Items from a data source
<<<<

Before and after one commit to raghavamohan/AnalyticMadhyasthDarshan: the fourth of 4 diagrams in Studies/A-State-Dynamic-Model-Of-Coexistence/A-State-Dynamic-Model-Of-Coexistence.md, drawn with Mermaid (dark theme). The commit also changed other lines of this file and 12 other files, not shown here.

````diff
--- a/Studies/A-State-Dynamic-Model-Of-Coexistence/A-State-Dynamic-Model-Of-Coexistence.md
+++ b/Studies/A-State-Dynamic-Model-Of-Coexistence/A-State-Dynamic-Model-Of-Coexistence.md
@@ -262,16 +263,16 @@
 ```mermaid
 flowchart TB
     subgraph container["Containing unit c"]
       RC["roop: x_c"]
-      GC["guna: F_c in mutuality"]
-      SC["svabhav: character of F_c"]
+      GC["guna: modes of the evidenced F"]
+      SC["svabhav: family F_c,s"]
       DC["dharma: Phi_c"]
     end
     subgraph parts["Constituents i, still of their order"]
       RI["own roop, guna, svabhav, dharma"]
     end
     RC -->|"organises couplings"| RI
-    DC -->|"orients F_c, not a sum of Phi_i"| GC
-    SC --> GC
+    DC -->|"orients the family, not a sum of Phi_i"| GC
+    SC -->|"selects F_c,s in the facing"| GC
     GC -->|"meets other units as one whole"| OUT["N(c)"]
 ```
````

>>>>

Activity: Throughout the data above, report every line that contains the string "orients".

Answer area:
-    DC -->|"orients F_c, not a sum of Phi_i"| GC
+    DC -->|"orients the family, not a sum of Phi_i"| GC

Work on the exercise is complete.